Chart of the Week:

Top 10 Video Trends [Infographic] (MarketingProfs). Also from the infographic: Video is becoming more search-friendly; thanks to AI and closed captions.

Live streaming is the top video trend for 2018.
The top video trend for 2018 is live streaming.

Social Media Rundown: Pivot to Video? Not So Fast; Facebook Hack; Russian Trolls Influence Brexit

Facebook thumbs up.
Even as Facebook executives were insisting that video consumption was skyrocketing, it was becoming clear that some of the metrics the company had used to calculate time spent on videos were wrong.

Not a lot happening in the world of social media this week; just the usual: shady Facebook news, data breaches, and more revelations on Russia’s influence on the Brexit referendum. For the learning section, I’ve stumbled upon two articles about using video to engage with your online audiences — check it out!

Social Media News:

  • Did Facebook’s Faulty Data Push News Publishers to Make Terrible Decisions on Video? (NiemanLab). Publishers’ “pivot to video” was driven largely by a belief that if Facebook was seeing users, in massive numbers, shift to video from text, the trend must be real. Perhaps we’re not actually in the midst of a video revolution.
  • Facebook’s Latest Hack Was by Spammers Who Just Wanted Money (Mashable). Facebook’s latest hack had the information of 29 million users scraped, but apparently by scammers wanting financial gain, rather than for political or ideological purposes.
  • Russian Trolls Sent Thousands of Pro-Leave Messages on Day of Brexit Referendum, Twitter Data Reveals (The Telegraph). The day of the Brexit vote, Russia mobilized an army of trolls, which at one stage included 3,800 accounts. The fake accounts Tweeted out 1,102 posts with the hashtag #ReasonsToLeaveEU. Now, how will Twitter prevent this from happening again?

Learn:

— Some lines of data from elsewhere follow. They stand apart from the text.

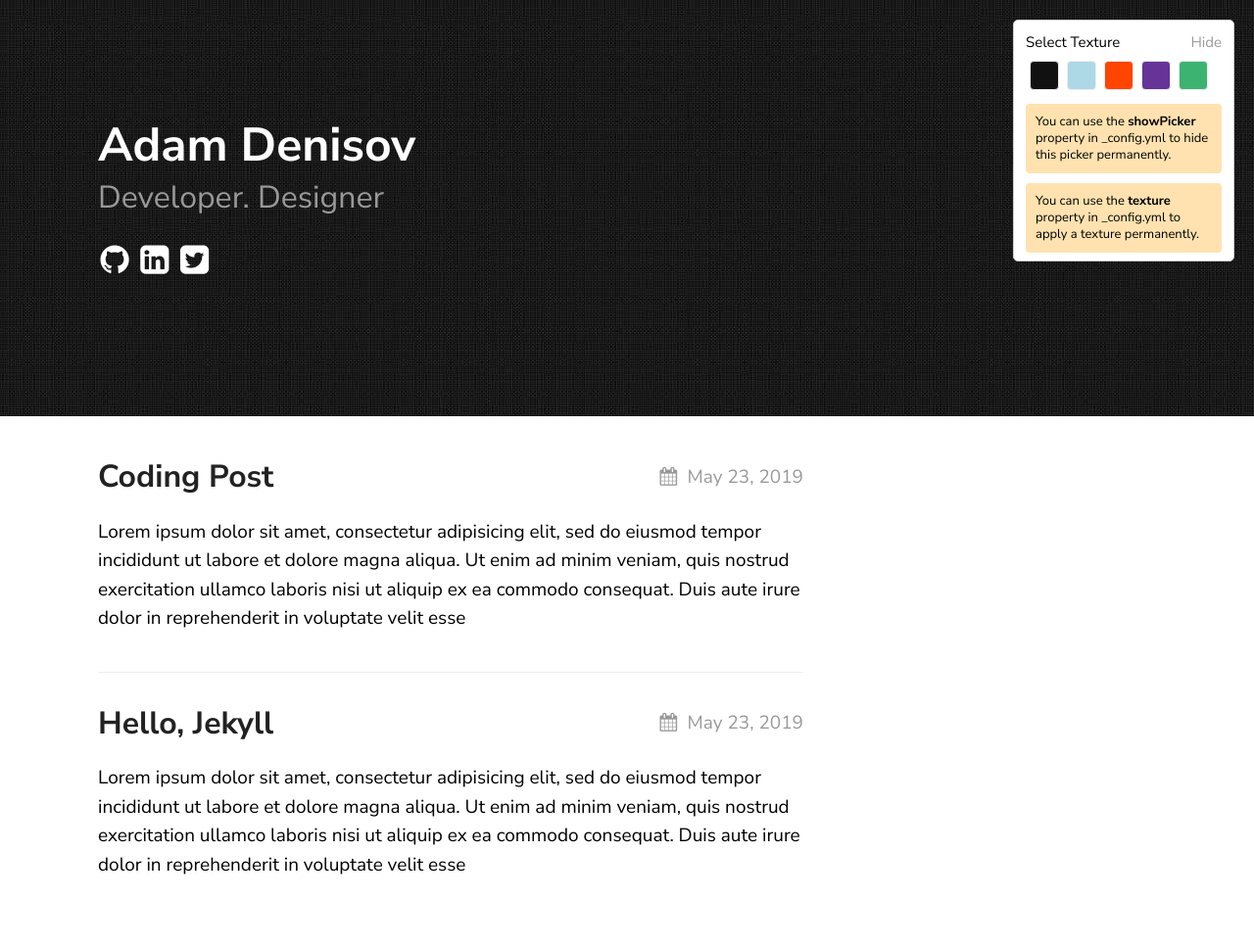
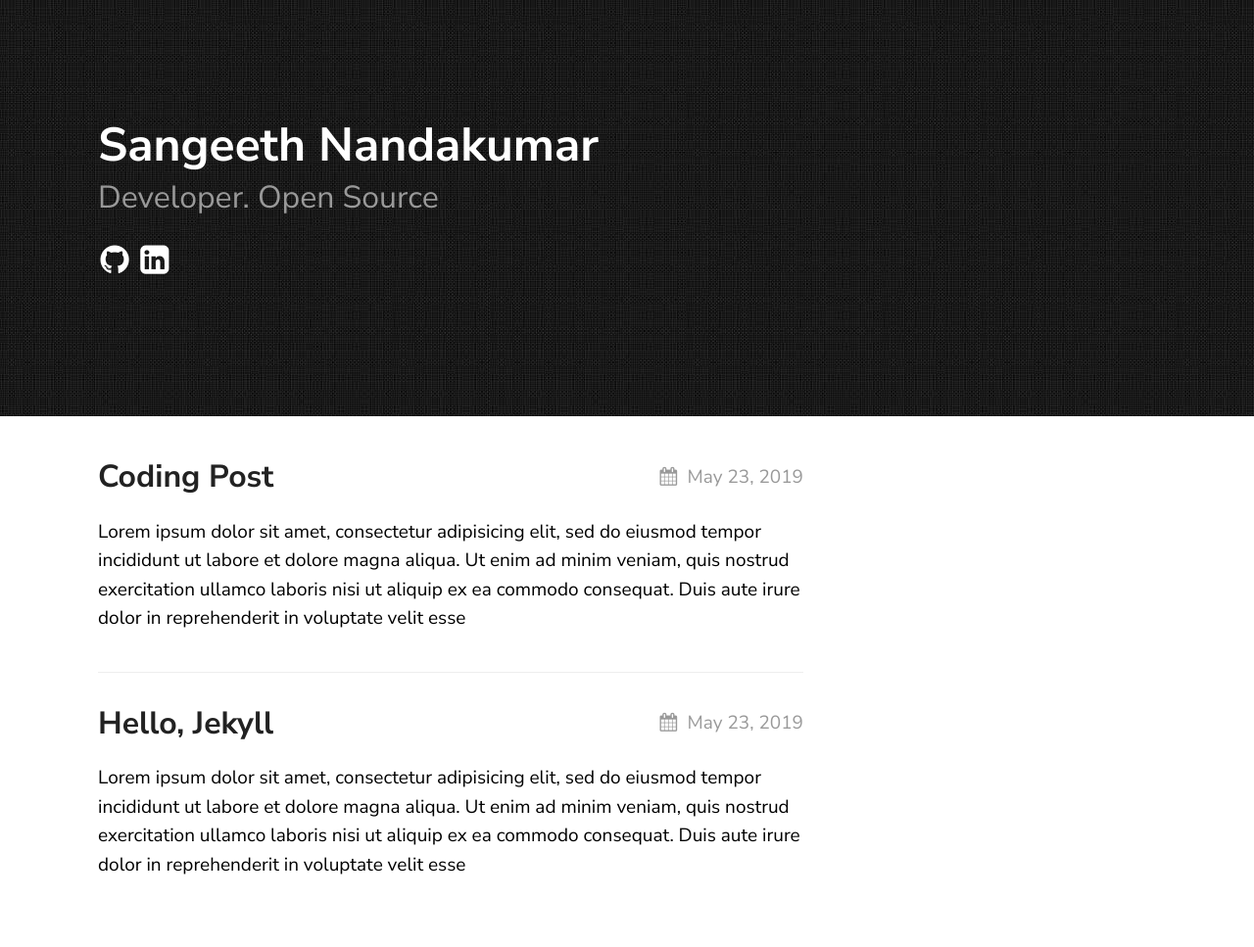
Before and after one commit to sangeethnandakumar/sangeethnandakumar.github.io, a Jekyll site: the page built from doc/index.md, in a window 1280 px wide. Shown: the whole page at 98% size. Built offline with Jekyll 4.4.1, drawn with Linux system fonts in a browser that asks for light colours.

Commit message:
Update _config.yml

```diff
--- a/doc/_config.yml
+++ b/doc/_config.yml
@@ -1,10 +1,8 @@
-title: Texture Theme
-author: GitHub User
-email: your-email@domain.com
+title: Sangeeth Nandakumar
+author: Sangeeth Nandakumar
+email: sangeethnandakumarwork@gmail.com
 description: > # this means to ignore newlines until "show_exerpts:"
-  Write an awesome description for your new site here. You can edit this
-  line in _config.yml. It will appear in your document head meta (for
-  Google search results) and in your feed.xml site description.
+  Welcome to my Github page where you can find and use my open source packages for any projects open-source or commercial.
 show_excerpts: true # set to true to show excerpts on the homepage
 baseurl: /
 
@@ -15,19 +13,18 @@ sass:
 
 permalink: /posts/:title/
 texture:
-  title: Adam Denisov
-  tagline: Developer. Designer
+  title: Sangeeth Nandakumar
+  tagline: "Developer. Open Source"
   date_format: "%b %-d, %Y"
   style: black
   showNav: false
-  showPicker: true
+  showPicker: false
 
   # generate social links in footer
   social_links:
-    twitter: thelehhman
-    github:  thelehhman
-    linkedIn: in/thelehhman
-    rss: rss
+    #twitter: thelehhman
+    github:  sangeethnandakumar
+    linkedIn: in/sangeethnandakumar
 
 
 # If you want to link only specific pages in your header, uncomment
```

  • Twitter Has Renewed Its Live Video Push & Here’s What You Need to Know (TopRank Marketing). Once the dominate player in live video, Twitter fell to the likes of Facebook, YouTube, and even LinkedIn. This blog post has a few things to consider before jumping into live Twitter video.
  • 4 Ways to Use LinkedIn Video for Your Business (Social Media Examiner). Speaking of video, this article has some solid ideas on how you can use native LinkedIn video to engage with your audience.